Playing in the 1900-2200 range, we were punished early but ground our way for a comeback.
Pro Tip #2: Dominating your lane will force the enemy jungler to pay attention to your lane, giving your other lanes an easier time
With great power comes great responsibility. This could not be more true for League of Legends. If you're dominating a lane, you WILL be camped. It's the logical thing to expect. Once the jungler is focused on your lane (assuming that you are destroying the enemy laner), your other two lanes should have increased breathing room to catch up or take the initiative. As long as you don't die to the enemy, this should put your team ahead.
With that said, the most dangerous time for a laner is when they are doing well. When you're up by 30 cs and a kill, it's very easy to get cocky. Don't forget that winning your lane is putting a huge bullseye on the back of your head. Either ward up your lane or maintain a passive/aggressive playstyle. Getting the enemy jungler to focus on your lane is a good thing. However, dying to his ganks are not. When you are significantly ahead or playing a counter lane, be wary of ganks.
Assembling the most advantageous team composition requires information about the game. Knowing who counters who and understanding the strengths and weaknesses of different champions all require extensive experience and knowledge. This extends to actual gameplay itself. Farming, pushing, exchanging, trading, teamfighting, etc all call for your calculations and comprehension. It's hard to lead your team when you simply don't know what to do or how to deal with the situation at hand.
Pro Tip #3: If you understand what you need to do given a certain point and time, you will significantly increase your chances of winning.
In countless many games I've played, players tend to be more focused on kills than anything else. Getting kills are great, but getting an ace doesn't win you the game; destroying the Nexus wins you the game. Lack of understanding is especially transparent in lower ELOs and it becomes easy to systematically crush the enemy team.
Here's an example: It's 20 minutes in and you see the enemy jungler ganking top lane. As a jungler, you are in the mid lane coming from fountain. What should you do? The instinct of many players in this situation would be to head top. Instead, your immediate thought should be dragon. 190 global gold and experience for your team is much bigger than a single kill. You should look to force the 4 v 3 and transition to take bot turret.
With knowledge, you can even predict how the enemy will play. As a jungler for my previous team, I knew all jungle times and exactly where each champion was going to gank depending on how the game was going. When I don't have ganks available (wards, too pushed, low hp, etc), I immediately put myself in the enemy jungler's shoes. At this point and time, what would I do if I was him? If you can predict what the enemy can do, you can ping / type to your teammates and prevent possible ganks. Even better, you can prepare a counter gank and turn the tide of a battle.

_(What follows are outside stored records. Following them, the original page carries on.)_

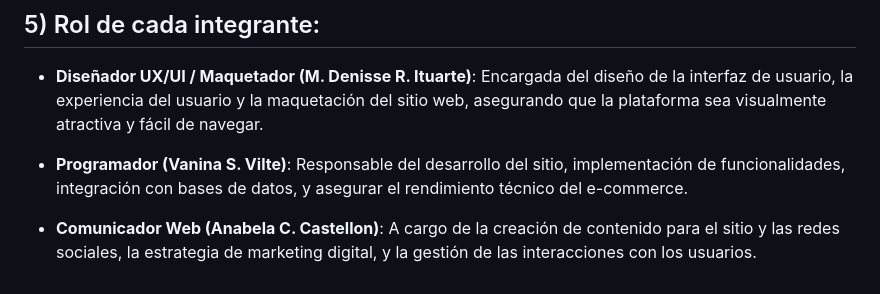
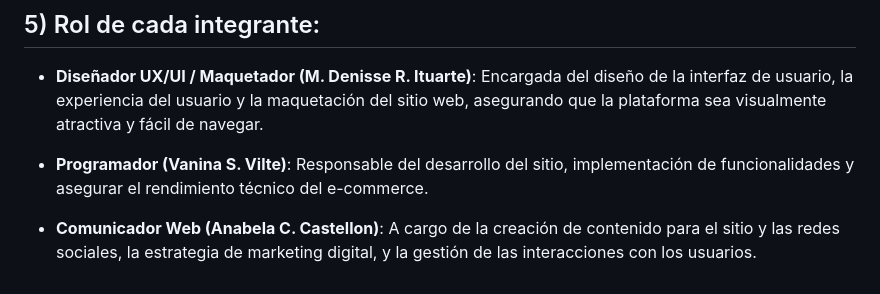
Before and after one commit to vanina-vilte/DaVinci, a Markdown page: README.md, the part around the change printed below. GitHub-like rendering.

```diff
--- a/README.md
+++ b/README.md
@@ -34,7 +34,7 @@ Diseñar un gráfico. en forma de organigrama, en el que se muestre las seccione
 Encargada del diseño de la interfaz de usuario, la experiencia del usuario y la maquetación del sitio web, asegurando que la plataforma sea visualmente atractiva y fácil de navegar.
 
 - **Programador (Vanina S. Vilte)**:
-Responsable del desarrollo del sitio, implementación de funcionalidades, integración con bases de datos, y asegurar el rendimiento técnico del e-commerce.
+Responsable del desarrollo del sitio, implementación de funcionalidades y asegurar el rendimiento técnico del e-commerce.
 
 - **Comunicador Web (Anabela C. Castellon)**:
 A cargo de la creación de contenido para el sitio y las redes sociales, la estrategia de marketing digital, y la gestión de las interacciones con los usuarios.
```
Also changed, not shown: other parts of README.md (+4 -4 lines).
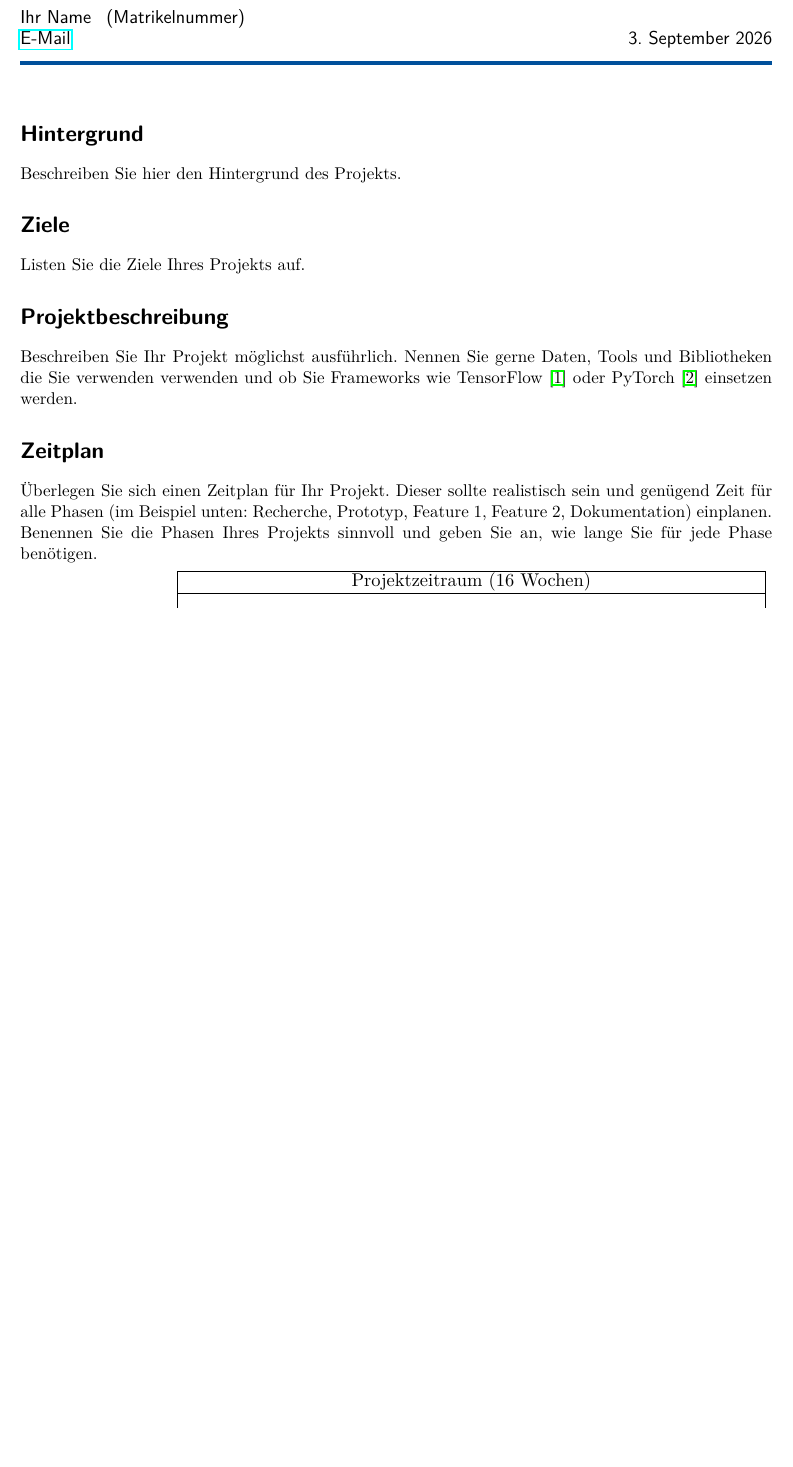
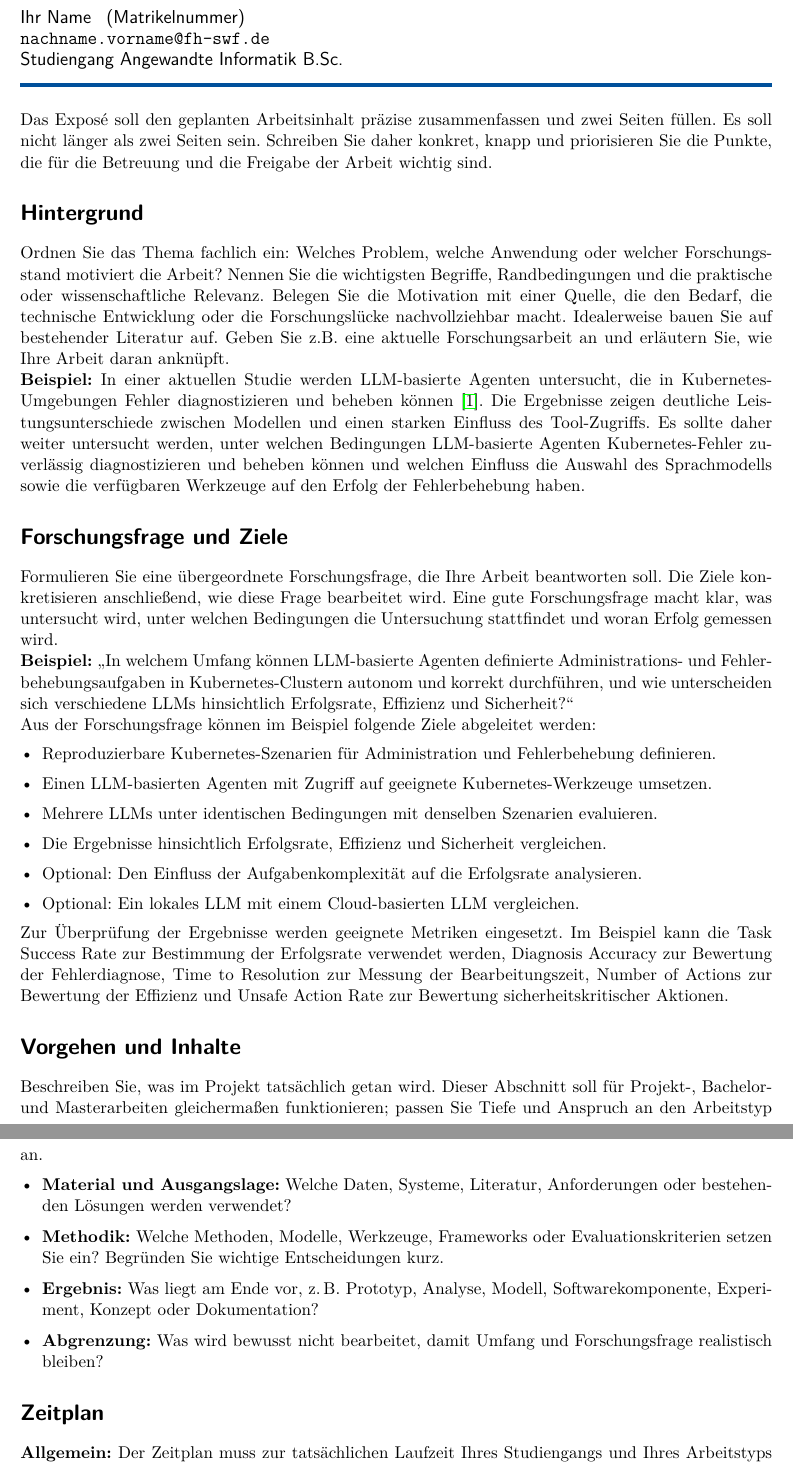
Before and after one commit to fhswf/LaTeX-Templates, a LaTeX document (LaTeX-Exposee/Exposee.tex): part of the page before the commit and two parts of pages 1 and 2 of 2 after it, the two joined at a grey line, cut so that both start at the same text, the shorter picture padded with empty space. Compiled offline with pdfLaTeX.

Commit message:
Update Exposee

```diff
--- a/LaTeX-Exposee/Exposee.tex
+++ b/LaTeX-Exposee/Exposee.tex
@@ -45,18 +62,43 @@
 \maketitle
 \thispagestyle{empty}
 
+Das Exposé soll den geplanten Arbeitsinhalt präzise zusammenfassen und zwei Seiten füllen. Es soll nicht länger als zwei Seiten sein. Schreiben Sie daher konkret, knapp und priorisieren Sie die Punkte, die für die Betreuung und die Freigabe der Arbeit wichtig sind.
+
 \section*{Hintergrund}
-Beschreiben Sie hier den Hintergrund des Projekts.
+Ordnen Sie das Thema fachlich ein: Welches Problem, welche Anwendung oder welcher Forschungsstand motiviert die Arbeit? Nennen Sie die wichtigsten Begriffe, Randbedingungen und die praktische oder wissenschaftliche Relevanz. Belegen Sie die Motivation mit einer Quelle, die den Bedarf, die technische Entwicklung oder die Forschungslücke nachvollziehbar macht.
+Idealerweise bauen Sie auf bestehender Literatur auf. Geben Sie z.B. eine aktuelle Forschungsarbeit an und erläutern Sie, wie Ihre Arbeit daran anknüpft.
 
-\section*{Ziele}
-Listen Sie die Ziele Ihres Projekts auf.
+\textbf{Beispiel:} In einer aktuellen Studie werden LLM-basierte Agenten untersucht, die in Kubernetes-Umgebungen Fehler diagnostizieren und beheben können \cite{operaid2026}. Die Ergebnisse zeigen deutliche Leistungsunterschiede zwischen Modellen und einen starken Einfluss des Tool-Zugriffs. Es sollte daher weiter untersucht werden, unter welchen Bedingungen LLM-basierte Agenten Kubernetes-Fehler zuverlässig diagnostizieren und beheben können und welchen Einfluss die Auswahl des Sprachmodells sowie die verfügbaren Werkzeuge auf den Erfolg der Fehlerbehebung haben.
 
-\section*{Projektbeschreibung}
-Beschreiben Sie Ihr Projekt möglichst ausführlich. Nennen Sie gerne Daten, Tools und Bibliotheken die Sie verwenden verwenden und ob Sie Frameworks wie TensorFlow \cite{tensorflow2015} oder PyTorch \cite{pytorch2019} einsetzen werden.
+
+\section*{Forschungsfrage und Ziele}
+Formulieren Sie eine übergeordnete Forschungsfrage, die Ihre Arbeit beantworten soll. Die Ziele konkretisieren anschließend, wie diese Frage bearbeitet wird. Eine gute Forschungsfrage macht klar, was untersucht wird, unter welchen Bedingungen die Untersuchung stattfindet und woran Erfolg gemessen wird.
+
+\textbf{Beispiel:} \enquote{In welchem Umfang können LLM-basierte Agenten definierte Administrations- und Fehlerbehebungsaufgaben in Kubernetes-Clustern autonom und korrekt durchführen, und wie unterscheiden sich verschiedene LLMs hinsichtlich Erfolgsrate, Effizienz und Sicherheit?}
+
+Aus der Forschungsfrage können im Beispiel folgende Ziele abgeleitet werden:
+
+\begin{itemize}
+  \item Reproduzierbare Kubernetes-Szenarien für Administration und Fehlerbehebung definieren.
+  \item Einen LLM-basierten Agenten mit Zugriff auf geeignete Kubernetes-Werkzeuge umsetzen.
+  \item Mehrere LLMs unter identischen Bedingungen mit denselben Szenarien evaluieren.
+  \item Die Ergebnisse hinsichtlich Erfolgsrate, Effizienz und Sicherheit vergleichen.
+  \item Optional: Den Einfluss der Aufgabenkomplexität auf die Erfolgsrate analysieren.
+  \item Optional: Ein lokales LLM mit einem Cloud-basierten LLM vergleichen.
+\end{itemize}
+
+Zur Überprüfung der Ergebnisse werden geeignete Metriken eingesetzt. Im Beispiel kann die Task Success Rate zur Bestimmung der Erfolgsrate verwendet werden, Diagnosis Accuracy zur Bewertung der Fehlerdiagnose, Time to Resolution zur Messung der Bearbeitungszeit, Number of Actions zur Bewertung der Effizienz und Unsafe Action Rate zur Bewertung sicherheitskritischer Aktionen.
+
+\section*{Vorgehen und Inhalte}
+Beschreiben Sie, was im Projekt tatsächlich getan wird. Dieser Abschnitt soll für Projekt-, Bachelor- und Masterarbeiten gleichermaßen funktionieren; passen Sie Tiefe und Anspruch an den Arbeitstyp an.
+
+\begin{itemize}
+  \item \textbf{Material und Ausgangslage:} Welche Daten, Systeme, Literatur, Anforderungen oder bestehenden Lösungen werden verwendet?
+  \item \textbf{Methodik:} Welche Methoden, Modelle, Werkzeuge, Frameworks oder Evaluationskriterien setzen Sie ein? Begründen Sie wichtige Entscheidungen kurz.
+  \item \textbf{Ergebnis:} Was liegt am Ende vor, z.\,B. Prototyp, Analyse, Modell, Softwarekomponente, Experiment, Konzept oder Dokumentation?
+  \item \textbf{Abgrenzung:} Was wird bewusst nicht bearbeitet, damit Umfang und Forschungsfrage realistisch bleiben?
+\end{itemize}
 
 \section*{Zeitplan}
-Überlegen Sie sich einen Zeitplan für Ihr Projekt. Dieser sollte realistisch sein und genügend Zeit für alle Phasen (im Beispiel unten: Recherche, Prototyp, Feature 1, Feature 2, Dokumentation) einplanen.
-Benennen Sie die Phasen Ihres Projekts sinnvoll und geben Sie an, wie lange Sie für jede Phase benötigen.
+\textbf{Allgemein:} Der Zeitplan muss zur tatsächlichen Laufzeit Ihres Studiengangs und Ihres Arbeitstyps passen. Tragen Sie oben bei \verb|\projektwochen| die passende Anzahl ein und benennen Sie die Arbeitspakete konkret.
 
-\noindent % Entfernt Einrückung
-\resizebox{\textwidth}{!}{ % Verkleinert das Diagramm
@@ -63,15 +111 @@ Benennen Sie die Phasen Ihres Projekts sinnvoll und geben Sie an, wie lange Sie
 \begin{ganttchart}[
-    hgrid,
-    vgrid,
-    x unit=0.7cm, % Verkleinert die Balkenbreite
-    y unit title=0.7cm,
-    y unit chart=0.6cm,
-    time slot format=simple
-  ]{1}{16}
-  \gantttitle{Projektzeitraum (16 Wochen)}{16} \\
-  \gantttitlelist{1,...,16}{1} \\
-  \ganttbar{Recherche}{1}{3} \\
-  \ganttbar{Prototyp}{2}{6} \\
-  \ganttbar{Feature 1}{4}{10} \\
-  \ganttbar{Feature 2}{6}{14} \\
-  \ganttbar{Dokumentation}{10}{16}
```
Also changed, not shown: LaTeX-Exposee/Exposee.pdf, LaTeX-Exposee/Exposee.tex (88 more changed lines).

Here is a (hilarious) clip of me playing Shaco. I time his blue spawn, ward the perimeter, and command my mid to tag along. I predict his escape (not sure why he didn't take the shorter route to turret) and predict his ult.
“To know your Enemy, you must become your Enemy.”- Sun Tzu
COMMON MYTH BUSTED
3. Solo queue ELO doesn't mean anything.
While solo queue ELO might not be 100% indicative of your skill, it is a very large factor in determining your skill level. It may not attest to your level of communication, leadership, or teamwork skills, but it factors in many other attributes. There is a reason why no professional League player is 1200 ELO. Many pros have multiple 2k+ accounts. Their mechanics and understanding of the game have been refined and mastered and their knowledge of the game surpasses ours. Don't be the guy that says, "Solo queue ELO is nothing. I'm 1200 because of my teammates and solo queue is broken." Solo queue is not perfect and it has its flaws, but ultimately, it's reflective of you.